High cholesterol – result as a combination of genetics and lifestyle. Cholesterol is a type of fat (lipids) that in time is accumulating in the blood vessels (the arteries). We need cholesterol (our cells need it), and all the cholesterol we need is usually produce by our body. The problem comes on certain age, when our body starts accumulate cholesterol in the arteries (the blood vessels that carry blood away from the heart). High cholesterol has no symptoms. But on certain age you should make a blood test, which is the only way to detect high cholesterol. This test is usually redone every five years or so (depending on your blood test results and family history of high cholesterol). As a result of high cholesterol the risk of chest pain, heart attack or stroke increases dramatically. In some researching, high cholesterol is mention as one of the risk factors for some types of cancer.
There are two types of cholesterol:
- LDL (Low density lipoprotein) – bad cholesterol that builds up in the walls of your arteries, making them hard and narrow.
- HDL (High density lipoprotein) – good cholesterol, picks up the excess cholesterol and takes it back to your liver.
Risks factors or the most common causes
- Genetics – this is the root risk factor and if you have family history of high cholesterol you should be careful.
- Poor diet – this is the most common risk factor. Eating too much saturated fat found in some foods increases the risk of high cholesterol dramatically. Food such as beef, pork, veal, milk, eggs, butter, cheese, stick margarine, sunflower oil, palm oil, coconut oil, crackers, and other snacks. According to the American Heart Association eggs are now considered within a limit, as a relatively healthy choice of food. What you eat depends mainly on your lifestyle. Yet, if you have healthy lifestyle chances are that you don’t have high cholesterol. If you have high cholesterol you should consider about changing your diet. And is not that heavy. Consider adding this foods in your daily diet: apple cider vinegar (lowers cholesterol), oats, fish (food reach in omega 3), nuts (according to American Journal of Clinical Nutrition, people who noshed on 1.5 oz of whole walnuts 6 days a week for 1 month lowered their total cholesterol by 5.4% and LDL cholesterol by 9.3%.), vegetables (foods reach in fibers which slows the rate and amount of absorption of cholesterol in certain foods), fruits (food reach in fibers, minerals and vitamins), dark/bittersweet chocolate (represents antioxidant as well), olive oil, fish oil.

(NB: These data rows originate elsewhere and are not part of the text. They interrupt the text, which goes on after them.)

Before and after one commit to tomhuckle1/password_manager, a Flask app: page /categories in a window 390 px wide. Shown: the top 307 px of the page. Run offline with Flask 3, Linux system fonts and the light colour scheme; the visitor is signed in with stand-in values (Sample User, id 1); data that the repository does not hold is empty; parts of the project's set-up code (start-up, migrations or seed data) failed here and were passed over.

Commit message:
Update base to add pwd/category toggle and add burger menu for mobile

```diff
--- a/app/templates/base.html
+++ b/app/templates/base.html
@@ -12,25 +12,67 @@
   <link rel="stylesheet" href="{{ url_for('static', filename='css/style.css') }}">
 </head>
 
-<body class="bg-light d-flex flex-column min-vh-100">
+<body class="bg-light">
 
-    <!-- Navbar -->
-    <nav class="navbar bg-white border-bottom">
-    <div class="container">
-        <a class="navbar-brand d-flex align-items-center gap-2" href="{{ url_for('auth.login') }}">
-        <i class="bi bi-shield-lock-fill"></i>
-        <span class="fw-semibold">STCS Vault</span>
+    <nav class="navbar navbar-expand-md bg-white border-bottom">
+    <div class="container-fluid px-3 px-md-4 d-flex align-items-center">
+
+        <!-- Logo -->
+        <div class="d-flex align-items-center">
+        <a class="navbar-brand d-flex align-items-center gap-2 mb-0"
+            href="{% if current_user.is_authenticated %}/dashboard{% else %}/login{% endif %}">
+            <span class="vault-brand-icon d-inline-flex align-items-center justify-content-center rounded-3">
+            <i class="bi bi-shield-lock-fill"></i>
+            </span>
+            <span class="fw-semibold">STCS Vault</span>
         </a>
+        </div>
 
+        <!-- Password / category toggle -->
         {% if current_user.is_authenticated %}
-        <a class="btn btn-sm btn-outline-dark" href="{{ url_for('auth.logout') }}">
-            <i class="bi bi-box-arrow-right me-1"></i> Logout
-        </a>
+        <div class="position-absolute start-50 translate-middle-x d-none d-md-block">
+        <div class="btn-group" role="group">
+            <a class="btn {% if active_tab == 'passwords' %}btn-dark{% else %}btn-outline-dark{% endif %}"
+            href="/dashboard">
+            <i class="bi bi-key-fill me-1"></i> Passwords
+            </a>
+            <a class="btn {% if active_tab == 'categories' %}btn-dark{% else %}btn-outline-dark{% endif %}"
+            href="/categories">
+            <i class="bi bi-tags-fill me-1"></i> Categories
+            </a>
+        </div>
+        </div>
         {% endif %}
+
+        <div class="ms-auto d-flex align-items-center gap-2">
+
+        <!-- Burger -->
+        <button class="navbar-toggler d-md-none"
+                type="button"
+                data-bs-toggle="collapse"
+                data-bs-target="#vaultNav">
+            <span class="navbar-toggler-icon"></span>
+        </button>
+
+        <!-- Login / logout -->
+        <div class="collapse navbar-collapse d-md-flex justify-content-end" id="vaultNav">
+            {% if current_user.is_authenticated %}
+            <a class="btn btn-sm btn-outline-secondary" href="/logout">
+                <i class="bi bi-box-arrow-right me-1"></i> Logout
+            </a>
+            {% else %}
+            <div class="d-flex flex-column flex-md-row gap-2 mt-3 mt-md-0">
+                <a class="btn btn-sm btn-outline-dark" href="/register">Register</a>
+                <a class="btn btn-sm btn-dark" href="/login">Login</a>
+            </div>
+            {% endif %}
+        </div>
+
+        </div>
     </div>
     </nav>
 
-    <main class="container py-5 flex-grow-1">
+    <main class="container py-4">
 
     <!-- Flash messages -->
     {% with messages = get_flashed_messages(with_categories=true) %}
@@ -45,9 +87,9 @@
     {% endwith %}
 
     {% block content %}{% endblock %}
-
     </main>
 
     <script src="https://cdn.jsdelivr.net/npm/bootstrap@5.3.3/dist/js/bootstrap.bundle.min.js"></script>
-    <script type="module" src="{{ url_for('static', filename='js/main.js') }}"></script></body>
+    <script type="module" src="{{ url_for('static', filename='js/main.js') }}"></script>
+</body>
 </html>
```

- Obesity – a body mass index (BMI) of 30 or greater puts you at risk of high cholesterol. Change your diet and start exercising immediately. In one word, change your lifestyle.
- Lack of exercise – it increases your body’s good cholesterol (HDL) and keeps your blood vessels along with the heart healthy. Also while increasing the size of the particles that make up your bad cholesterol (LDL), makes it less harmful. NO time for exercise? – read this article.
- Smoking – it damages the walls of your blood vessels, so is gets easier for them to accumulate the fatty (along with the LDL) deposits thus narrow the arteries.
- Diabetes – it’s simple. High blood sugar levels contributes to high level of LDL cholesterol and lower HDL cholesterol.